Thursday, October 6, 2011

Shakes Island is Wrangell's Island

Even though Shakes Island is technically owned by the Wrangell Cooperative Association, all of Wrangell feels ownership of the island. Its location in the center of the harbor puts it in the center of maritime activities. You can see it from most places in town, from the top of Mt. Dewey and from the highway driving into town. It has been a place to hold picnics, go swimming, take our visiting friends, and even to party. But most of all, it is a daily reminder of our Tlingit heritage. Wrangell, as Wayne Price so aptly says, is “an unrecognized stronghold of Tlingit culture.” Maybe because we see this heritage every day as we drive around town – from Shakes Island to the totem park to the artwork at the bank to the petroglyphs to the faces of our family and friends, we don’t recognize this. Hopefully, this project will help us see with new eyes that our Tlingit heritage is precious and needs to be not just preserved but reawakened and renewed in the light of a new century.

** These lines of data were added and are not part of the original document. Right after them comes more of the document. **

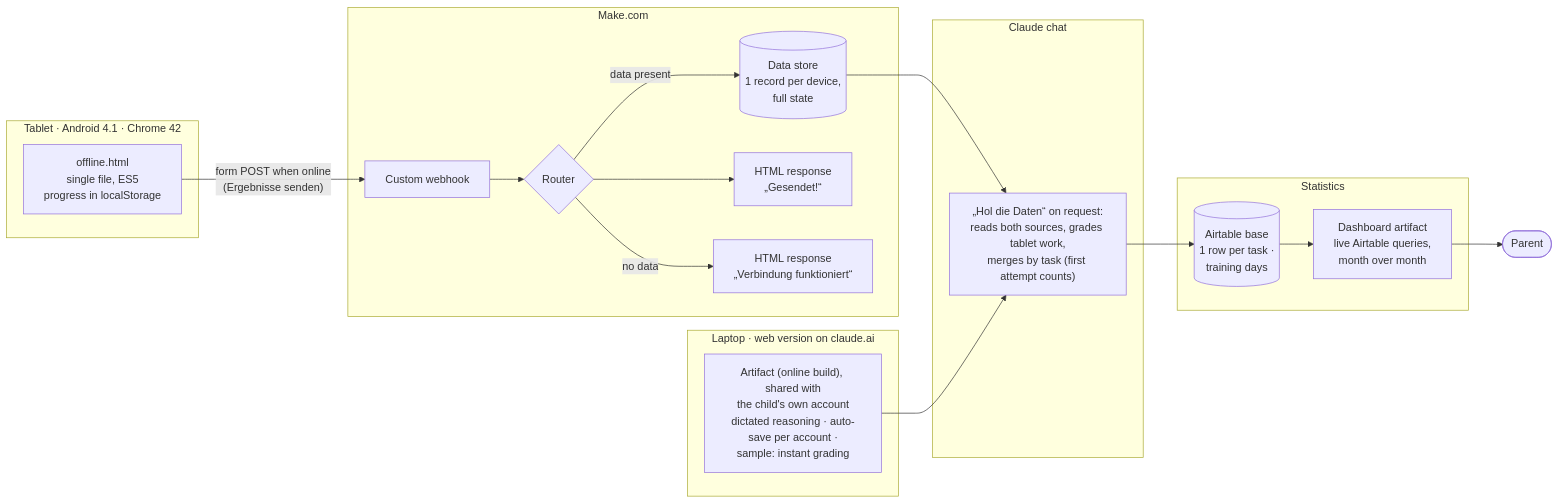
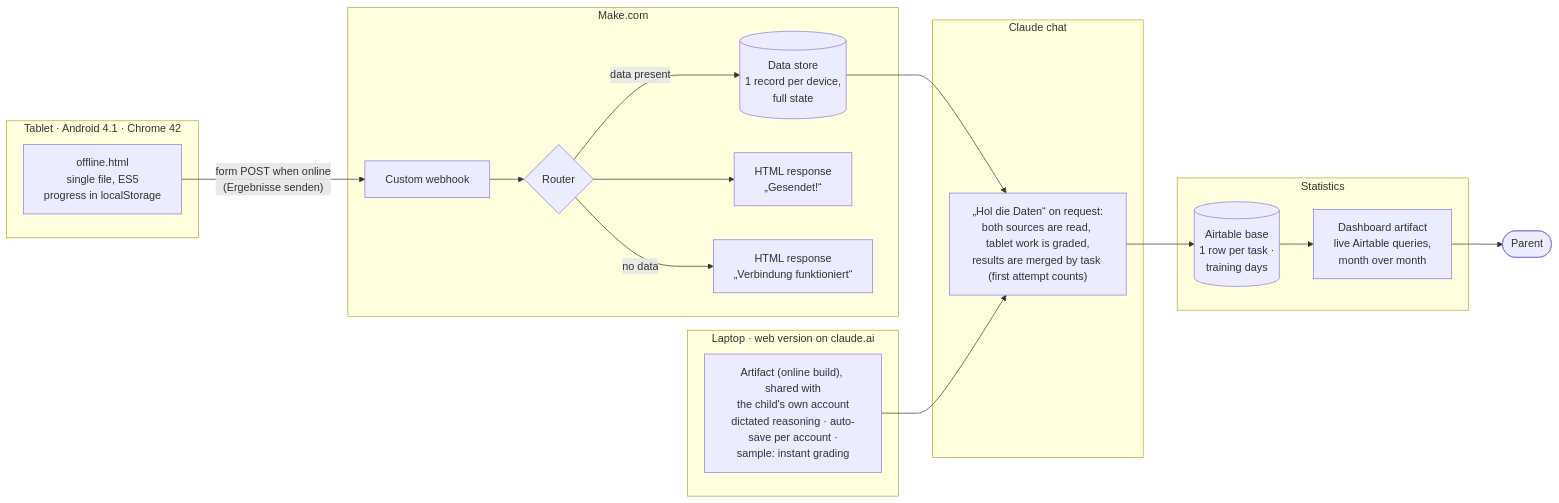
Before and after one commit to dariiasichynska/olympiade-training: the diagram in README.md, drawn with Mermaid. The commit also changed other lines of this file, not shown here.

````diff
--- a/README.md
+++ b/README.md
@@ -52,28 +52,28 @@
 ```mermaid
 flowchart LR
   subgraph Tablet["Tablet · Android 4.1 · Chrome 42"]
     O["offline.html<br/>single file, ES5<br/>progress in localStorage"]
   end
   subgraph Laptop["Laptop · web version on claude.ai"]
     AR["Artifact (online build), shared with<br/>the child's own account<br/>dictated reasoning · auto-save per account ·<br/>sample: instant grading"]
   end
   subgraph Make["Make.com"]
     W["Custom webhook"] --> R{"Router"}
     R -->|"data present"| D[("Data store<br/>1 record per device,<br/>full state")]
     R --> A["HTML response<br/>„Gesendet!“"]
     R -->|"no data"| T["HTML response<br/>„Verbindung funktioniert“"]
   end
   subgraph Claude["Claude chat"]
-    C["„Hol die Daten“ on request:<br/>reads both sources, grades tablet work,<br/>merges by task (first attempt counts)"]
+    C["„Hol die Daten“ on request:<br/>both sources are read, tablet work is graded,<br/>results are merged by task (first attempt counts)"]
   end
   subgraph Stats["Statistics"]
     AT[("Airtable base<br/>1 row per task ·<br/>training days")]
     DB["Dashboard artifact<br/>live Airtable queries,<br/>month over month"]
   end
   O -- "form POST when online<br/>(Ergebnisse senden)" --> W
   D --> C
   AR --> C
   C --> AT
   AT --> DB
   DB --> P(["Parent"])
 ```
````
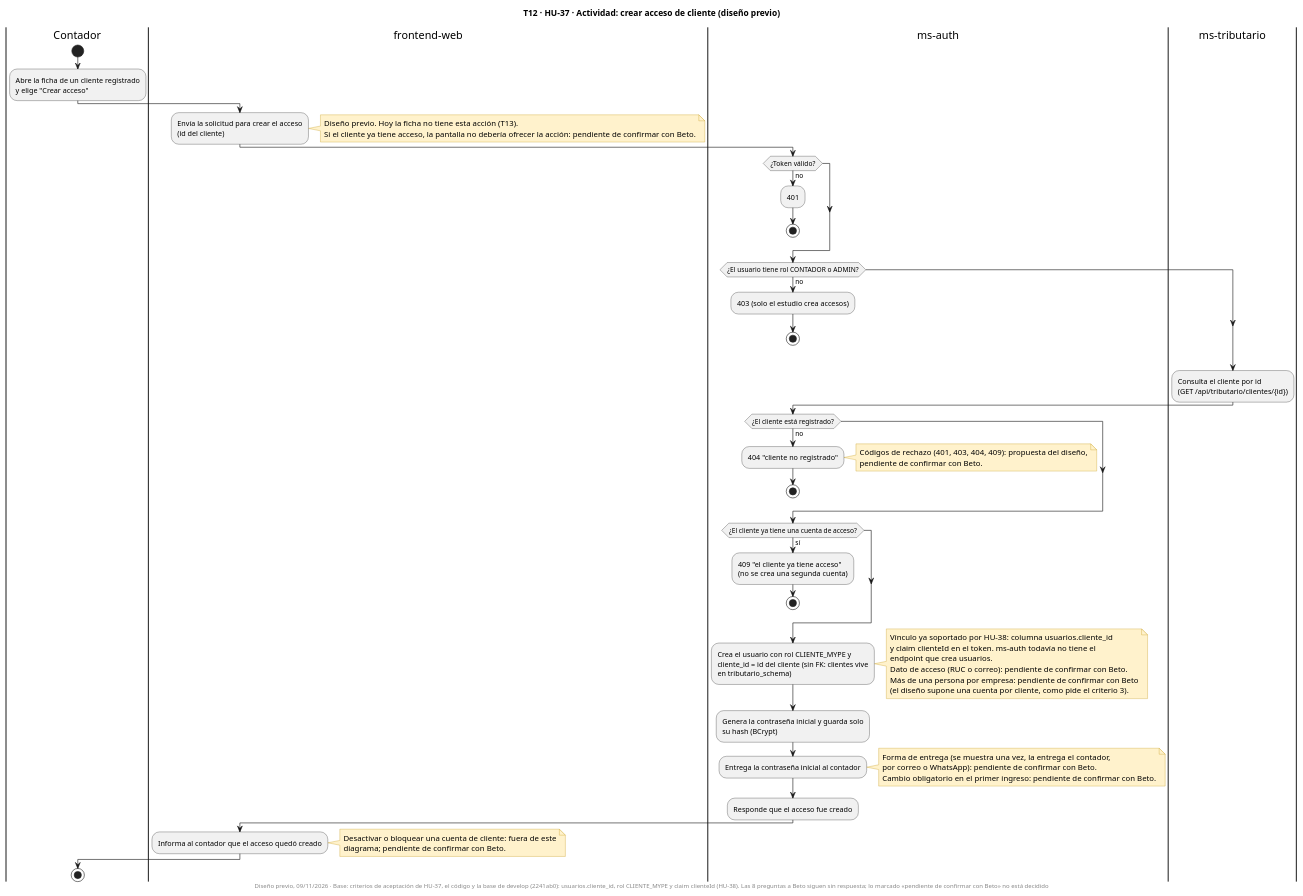
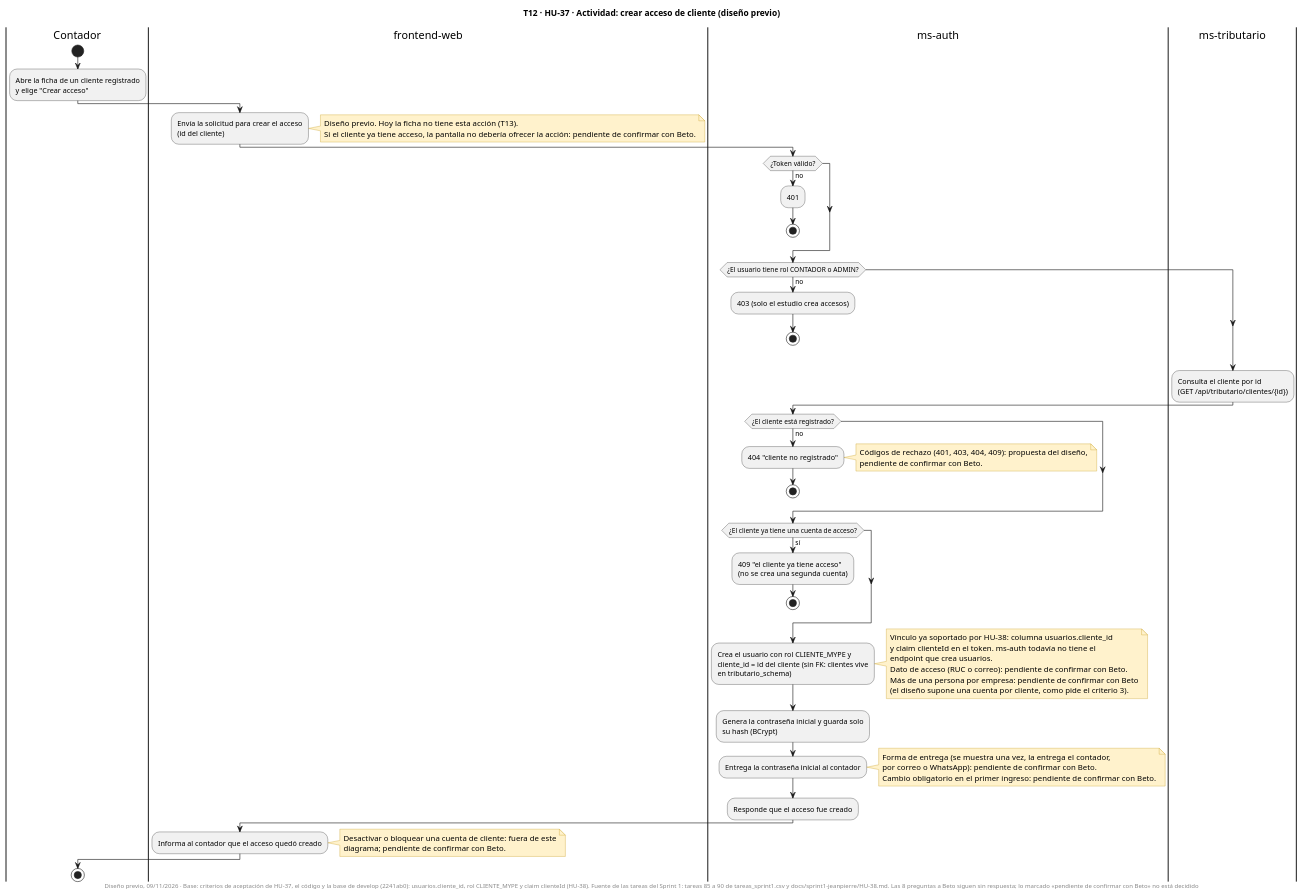
The diagram in docs/uml/T12-HU37-actividad-crear-acceso-cliente.puml (fabianrodriguez33/plus-contable), drawn with PlantUML before and after one commit. The commit also changed 6 other files, not shown here.

```diff
--- a/docs/uml/T12-HU37-actividad-crear-acceso-cliente.puml
+++ b/docs/uml/T12-HU37-actividad-crear-acceso-cliente.puml
@@ -1,80 +1,80 @@
 @startuml
 title T12 · HU-37 · Actividad: crear acceso de cliente (diseño previo)
 skinparam shadowing false
 skinparam noteBackgroundColor #FFF2CC
 skinparam noteBorderColor #BF9000
 
 |Contador|
 start
 :Abre la ficha de un cliente registrado
 y elige "Crear acceso";
 
 |frontend-web|
 :Envía la solicitud para crear el acceso
 (id del cliente);
 note right
   Diseño previo. Hoy la ficha no tiene esta acción (T13).
   Si el cliente ya tiene acceso, la pantalla no debería ofrecer la acción: pendiente de confirmar con Beto.
 end note
 
 |ms-auth|
 if (¿Token válido?) then (no)
   :401;
   stop
 endif
 if (¿El usuario tiene rol CONTADOR o ADMIN?) then (no)
   :403 (solo el estudio crea accesos);
   stop
 endif
 
 |ms-tributario|
 :Consulta el cliente por id
 (GET /api/tributario/clientes/{id});
 
 |ms-auth|
 if (¿El cliente está registrado?) then (no)
   :404 "cliente no registrado";
   note right
     Códigos de rechazo (401, 403, 404, 409): propuesta del diseño,
     pendiente de confirmar con Beto.
   end note
   stop
 endif
 if (¿El cliente ya tiene una cuenta de acceso?) then (sí)
   :409 "el cliente ya tiene acceso"
   (no se crea una segunda cuenta);
   stop
 endif
 :Crea el usuario con rol CLIENTE_MYPE y
 cliente_id = id del cliente (sin FK: clientes vive
 en tributario_schema);
 note right
   Vínculo ya soportado por HU-38: columna usuarios.cliente_id
   y claim clienteId en el token. ms-auth todavía no tiene el
   endpoint que crea usuarios.
   Dato de acceso (RUC o correo): pendiente de confirmar con Beto.
   Más de una persona por empresa: pendiente de confirmar con Beto
   (el diseño supone una cuenta por cliente, como pide el criterio 3).
 end note
 :Genera la contraseña inicial y guarda solo
 su hash (BCrypt);
 :Entrega la contraseña inicial al contador;
 note right
   Forma de entrega (se muestra una vez, la entrega el contador,
   por correo o WhatsApp): pendiente de confirmar con Beto.
   Cambio obligatorio en el primer ingreso: pendiente de confirmar con Beto.
 end note
 :Responde que el acceso fue creado;
 
 |frontend-web|
 :Informa al contador que el acceso quedó creado;
 note right
   Desactivar o bloquear una cuenta de cliente: fuera de este
   diagrama; pendiente de confirmar con Beto.
 end note
 
 |Contador|
 stop
 
-footer Diseño previo, 09/11/2026 · Base: criterios de aceptación de HU-37, el código y la base de develop (2241ab0): usuarios.cliente_id, rol CLIENTE_MYPE y claim clienteId (HU-38). Las 8 preguntas a Beto siguen sin respuesta; lo marcado «pendiente de confirmar con Beto» no está decidido
+footer Diseño previo, 09/11/2026 · Base: criterios de aceptación de HU-37, el código y la base de develop (2241ab0): usuarios.cliente_id, rol CLIENTE_MYPE y claim clienteId (HU-38). Fuente de las tareas del Sprint 1: tareas 85 a 90 de tareas_sprint1.csv y docs/sprint1-jeanpierre/HU-38.md. Las 8 preguntas a Beto siguen sin respuesta; lo marcado «pendiente de confirmar con Beto» no está decidido
 @enduml
```
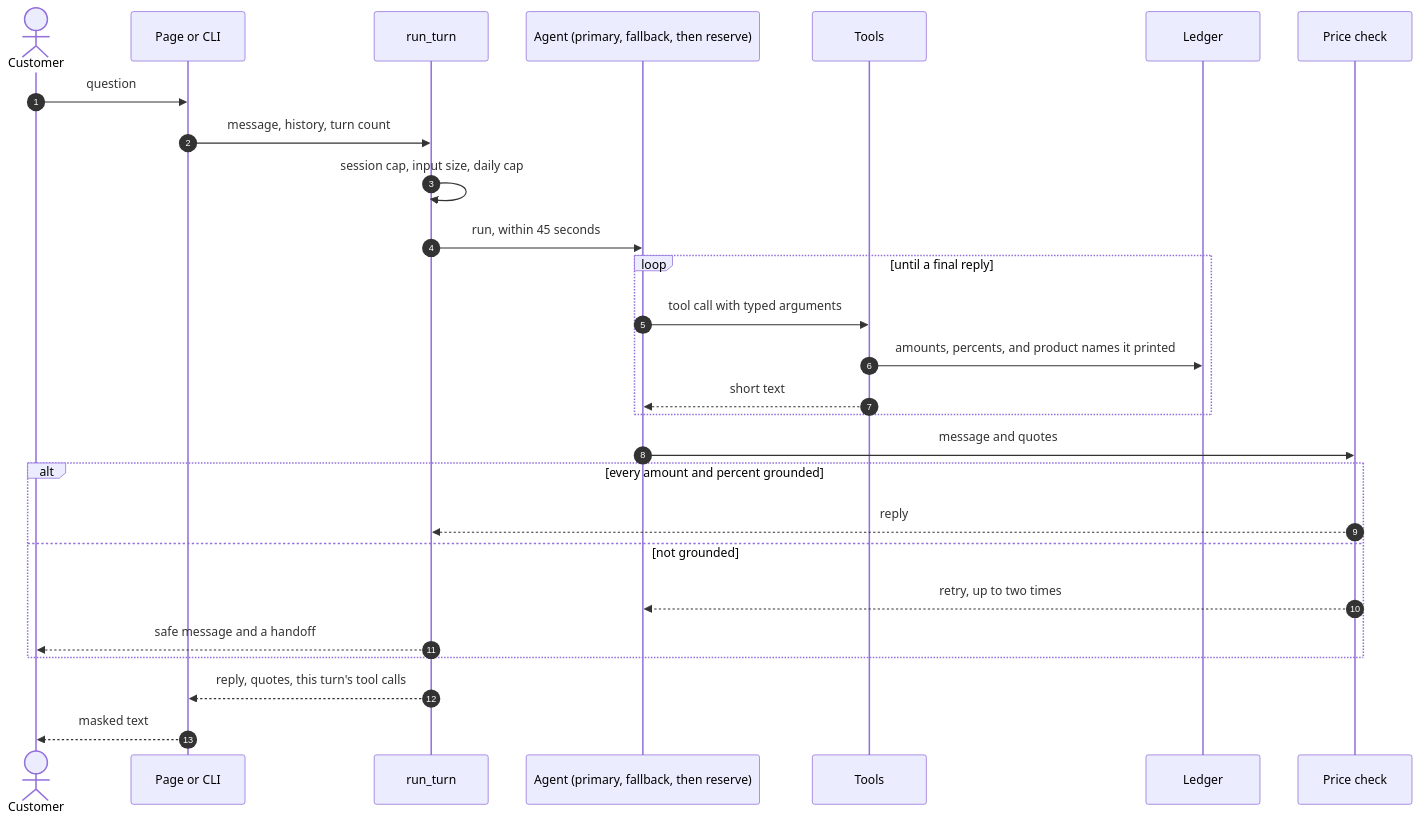
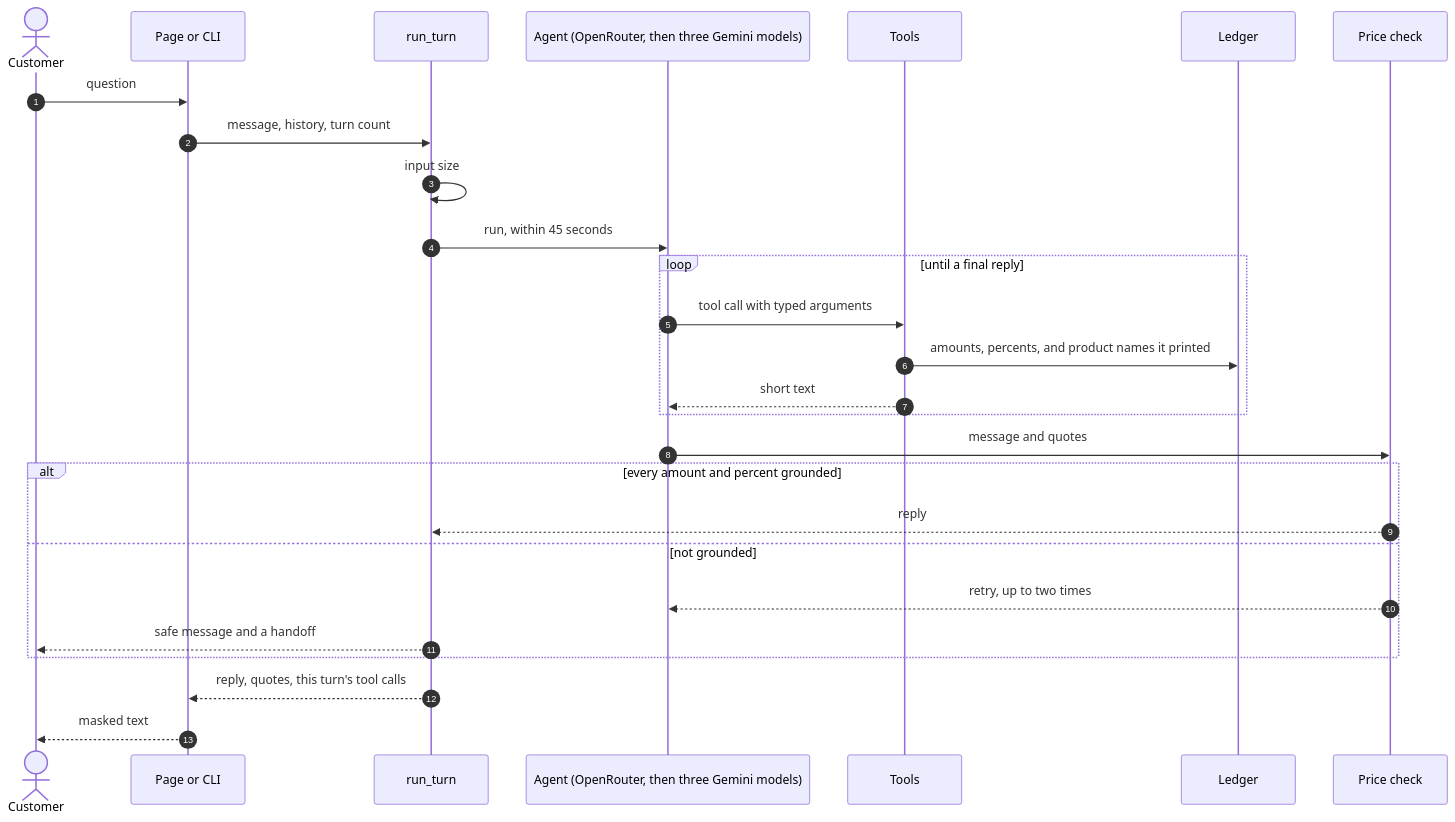
One commit to melocalex/music-store-ai-agent changed the diagram in docs/architecture.md. Above: the diagram before and after it, drawn with Mermaid. The commit also changed other lines of this file and 26 other files, not shown here.

First line of the commit message:
feat(models): answer with OpenRouter first, keep Gemini as backup, drop the visitor turn caps

````diff
--- a/docs/architecture.md
+++ b/docs/architecture.md
@@ -7,29 +7,29 @@
 ```mermaid
 sequenceDiagram
   autonumber
   actor C as Customer
   participant P as Page or CLI
   participant R as run_turn
-  participant A as Agent (primary, fallback, then reserve)
+  participant A as Agent (OpenRouter, then three Gemini models)
   participant T as Tools
   participant L as Ledger
   participant G as Price check
   C->>P: question
   P->>R: message, history, turn count
-  R->>R: session cap, input size, daily cap
+  R->>R: input size
   R->>A: run, within 45 seconds
   loop until a final reply
     A->>T: tool call with typed arguments
     T->>L: amounts, percents, and product names it printed
     T-->>A: short text
   end
   A->>G: message and quotes
   alt every amount and percent grounded
     G-->>R: reply
   else not grounded
     G-->>A: retry, up to two times
     R-->>C: safe message and a handoff
   end
   R-->>P: reply, quotes, this turn's tool calls
   P-->>C: masked text
 ```
````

As always, Wrangell is proud of our island. Usually we mean this to be Wrangell Island. But we’re also proud of Shakes Island. It’s our island too.
Learn more at